Ghana Is Counting- Get Counted!

Dr. Grace Bediako (Government Statistician)

Before the advent of a population census by the British Administration, our local chiefs used to count their subjects at specific periods. Population counting in Ghana started in 1891 with a population of 764,185. For all things being equal; Ghana conducts Censuses at a ten (10) years interval, but these were confined to the colony. It was not until 1921 that the exercise was extended to cover the entire area of modern Ghana but was interrupted in 1941 as a result of the 2nd world war and resumed in 1948, the last count in pre-independent Ghana. Since then, there have been four post-independent censuses (1960, 1970, 2984, and 2000).

CENSUS YEARS IN GHANA AND CORRESPONDING POPULATION

CENSUS YEAR POPULATION
1921 2.3 million
1931 3.2 million
1948 4.1 million
1960 6.7 million
1970 8.6 million
1984 12.3 million
2000 18.9 million

Source: GSS, 2005 Population Data Analysis Report, Vol. 1, Table 1.1, p.3

The 2010 Census will be the 5th Census to be carried out in the country since Ghana’s independence in 1957. The Population and Housing Census will be the second time Ghana will be conducting a Population and Housing Census as one operation. This will give us the total number of persons and housing types in every Ghanaian town or village settlement. Statistical Service Law, 1985 (PNDCL 135) empowers the Government Statistician to conduct statistical surveys and any Census in Ghana. The Census takes of on the 26th of September 2010.

I will advice you take great note of the following important tit-bits:

Only the head of a household (a person with direct social and economic responsibility for the members of the household) or any responsible adult of the household qualifies to be interviewed in the 2010 Census, the head will answer on behalf of the members, so it’s best for heads of households to know some basic information on members of their household, e.g. Age, Date and Place of Birth, Educational Status, Employment Status, Actual type of work the person does.

All persons (Ghanaians and Non-Ghanaians) in the country at the Census Night will be enumerated, but everyone will be interviewed on the same day, the enumeration/counting exercise is two weeks, if your household isn’t counted during the period, let the Census Officials know through these hotlines provided: 0289553888 and 0289553889.

No need to travel to one’s hometown to be counted for the Population and Housing Census (PHC) 2010, everyone must be counted at their actual place of stay as much as possible- it will enable government and providers of amenities like electricity and water to know the kind and number of people they are dealing with.
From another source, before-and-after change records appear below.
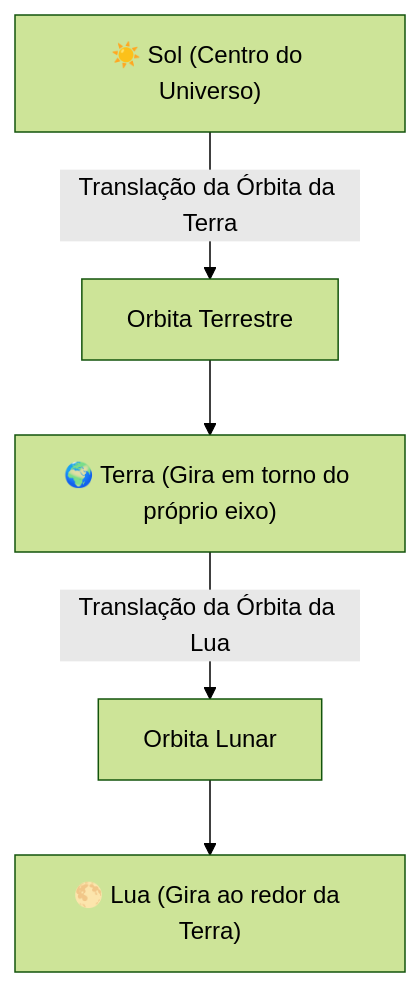
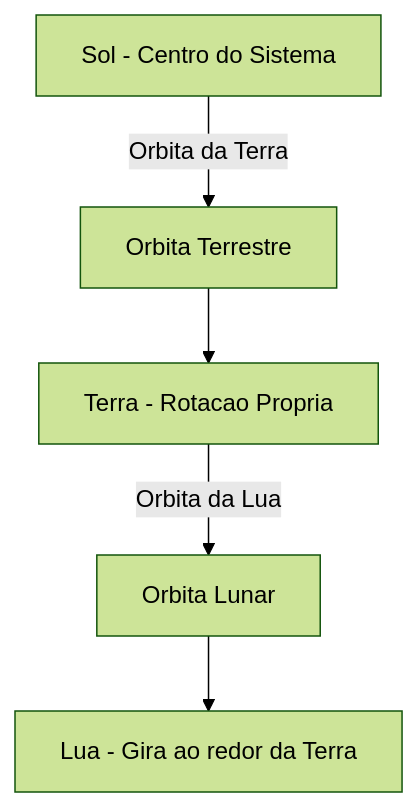
Before and after one commit to Gabriel-Freitas-S/CGPDI.StudyLab: the diagram in docs/src/content/docs/hierarquia/braco-robotico-e-animacoes.md, drawn with Mermaid (forest theme). The commit also changed other lines of this file and 35 other files, not shown here.

Commit message:
docs: aprimorar linguagem didatica e suporte nativo a diagramas Mermaid

````diff
--- a/docs/src/content/docs/hierarquia/braco-robotico-e-animacoes.md
+++ b/docs/src/content/docs/hierarquia/braco-robotico-e-animacoes.md
@@ -57,7 +25,7 @@
 ```mermaid
 graph TD
-    Sol["☀️ Sol (Centro do Universo)"] -->|Translação da Órbita da Terra| OrbitaTerra["Orbita Terrestre"]
-    OrbitaTerra --> Terra["🌍 Terra (Gira em torno do próprio eixo)"]
-    Terra -->|Translação da Órbita da Lua| OrbitaLua["Orbita Lunar"]
-    OrbitaLua --> Lua["🌕 Lua (Gira ao redor da Terra)"]
+    Sol[Sol - Centro do Sistema] -->|Orbita da Terra| OrbitaTerra[Orbita Terrestre]
+    OrbitaTerra --> Terra[Terra - Rotacao Propria]
+    Terra -->|Orbita da Lua| OrbitaLua[Orbita Lunar]
+    OrbitaLua --> Lua[Lua - Gira ao redor da Terra]
 ```
````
Otherwise there will be wrong impression with the distribution of the population, “quality data drives good decision making”. Also note, you will be enumerated where you spent the Census Night (12 am, this is a reference point to which all information collected will be referred to. This is due to the snap-shot nature of the census). Please, respondents should cooperate with enumerators and give accurate Information to Census officials; they are under oath to keep all information they receive from respondents, as Confidential.

About five-thousand (50,000) field workers will be dispatched to all parts of the country to conduct interviews of households and compile the population and basic characteristics of residential institutions, such as boarding houses, hotels, hospitals, prisons, etc.

The ensure you are dealing with a genuine census officer check for an identification Card (ID), a census-customized T-shirt and a letter of introduction, if one is still in doubt please call the numbers provided above.

Note, from the history of Census in Ghana, there has never been any time when census data has been used for taxation. Everybody counts including the physically challenged, even the bed-ridden, so don’t hide them- Ghana can only plan better for them if their numbers are known. People traveling, those who will sleep in hotels, motels and the other rest places will enumerated on the Census night. Same applies to Students in boarding Schools, Colleges and Universities, Patients in hospitals, Prisoners, Security staff at border posts, and Out-door sleepers.

If you are still asking, “What at all will our nation derive from the Census?” I would love you listen good;

  • The Census would fulfill international requirements for data availability to track the nation’s progress.
  • The Census would enable us Update data on demographic and socio economic characteristics at the national, regional and district levels of our nation.
  • Data accrued will enable equitable distribution of resources and services at all levels.
  • It would provide basic data that can be used in the computation of indicators for tracking the process of poverty reduction programmes and other core targets of the economy including the achievements of the Millennium Development Goals (MDGs).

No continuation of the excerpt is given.